++++ Records to use

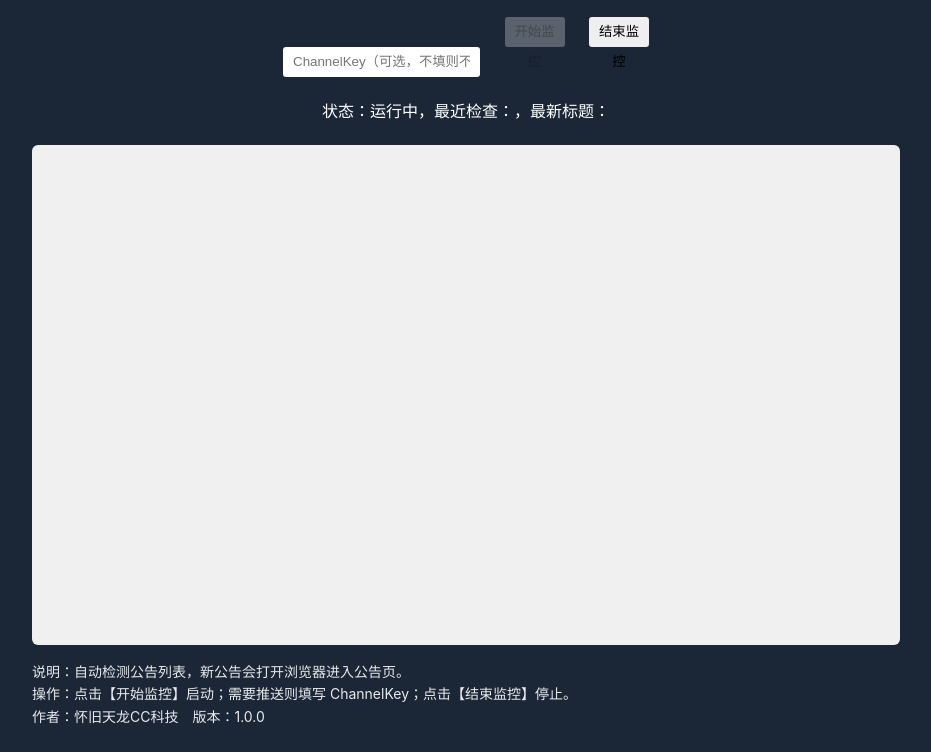
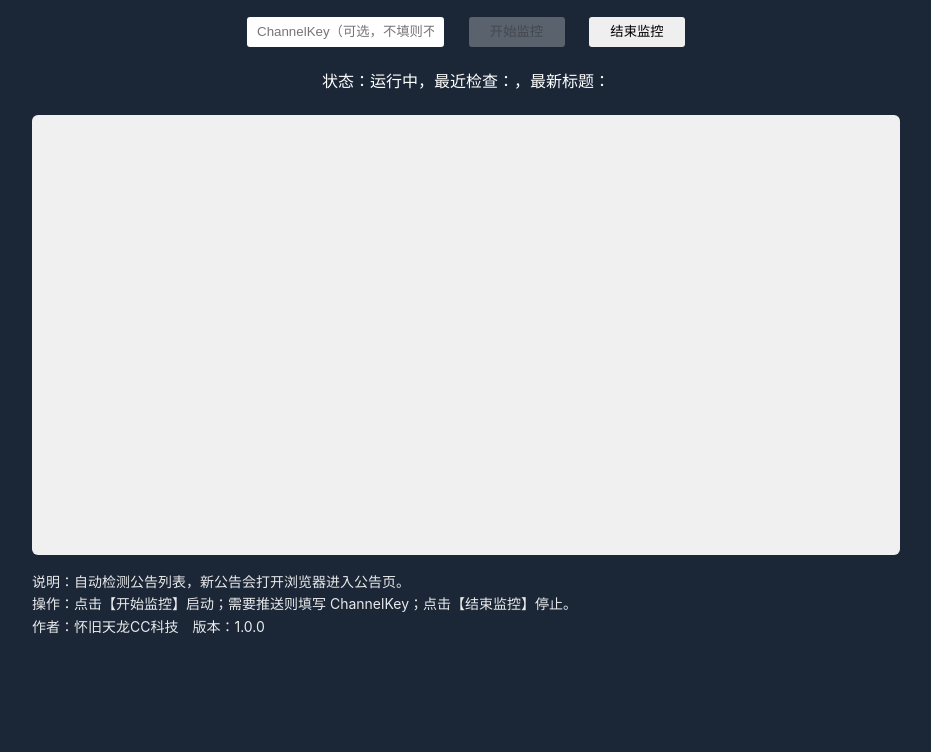
Before and after one commit to tlcc-tech/tlbb-notice-wails, a website built with Vite: page frontend/index.html in a window 1280 px wide. Shown: the part 85-837 px from the top of the page, without its empty margins (174-1105 px from the left). After the commit the page ends 800 px from the top, so only its background shows below. Built offline with nearby package versions, Linux system fonts and the light colour scheme.

Commit message:
Fix UI layout

```diff
--- a/frontend/src/app.css
+++ b/frontend/src/app.css
@@ -18,8 +18,8 @@
 
 .log {
   width: 100%;
-  height: calc(100vh - 300px);
-  min-height: 280px;
+  height: calc(100vh - 360px);
+  min-height: 220px;
   box-sizing: border-box;
   resize: none;
   border: none;
@@ -42,14 +42,15 @@
 }
 
 .input-box .btn {
-  width: 60px;
+  min-width: 96px;
   height: 30px;
   line-height: 30px;
   border-radius: 3px;
   border: none;
   margin: 0 0 0 20px;
-  padding: 0 8px;
+  padding: 0 14px;
   cursor: pointer;
+  white-space: nowrap;
 }
 
 .input-box .btn:hover {
--- a/frontend/src/style.css
+++ b/frontend/src/style.css
@@ -13,6 +13,6 @@ body {
 }
 
 #app {
-  height: 100vh;
+  min-height: 100vh;
   text-align: center;
 }
```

++++++++

| What you are asked to do |
Quote the data exactly, leaving every image out of the copy.

| Response area |
Before and after one commit to tlcc-tech/tlbb-notice-wails, a website built with Vite: page frontend/index.html in a window 1280 px wide. Shown: the part 85-837 px from the top of the page, without its empty margins (174-1105 px from the left). After the commit the page ends 800 px from the top, so only its background shows below. Built offline with nearby package versions, Linux system fonts and the light colour scheme.

Commit message:
Fix UI layout

```diff
--- a/frontend/src/app.css
+++ b/frontend/src/app.css
@@ -18,8 +18,8 @@
 
 .log {
   width: 100%;
-  height: calc(100vh - 300px);
-  min-height: 280px;
+  height: calc(100vh - 360px);
+  min-height: 220px;
   box-sizing: border-box;
   resize: none;
   border: none;
@@ -42,14 +42,15 @@
 }
 
 .input-box .btn {
-  width: 60px;
+  min-width: 96px;
   height: 30px;
   line-height: 30px;
   border-radius: 3px;
   border: none;
   margin: 0 0 0 20px;
-  padding: 0 8px;
+  padding: 0 14px;
   cursor: pointer;
+  white-space: nowrap;
 }
 
 .input-box .btn:hover {
--- a/frontend/src/style.css
+++ b/frontend/src/style.css
@@ -13,6 +13,6 @@ body {
 }
 
 #app {
-  height: 100vh;
+  min-height: 100vh;
   text-align: center;
 }
```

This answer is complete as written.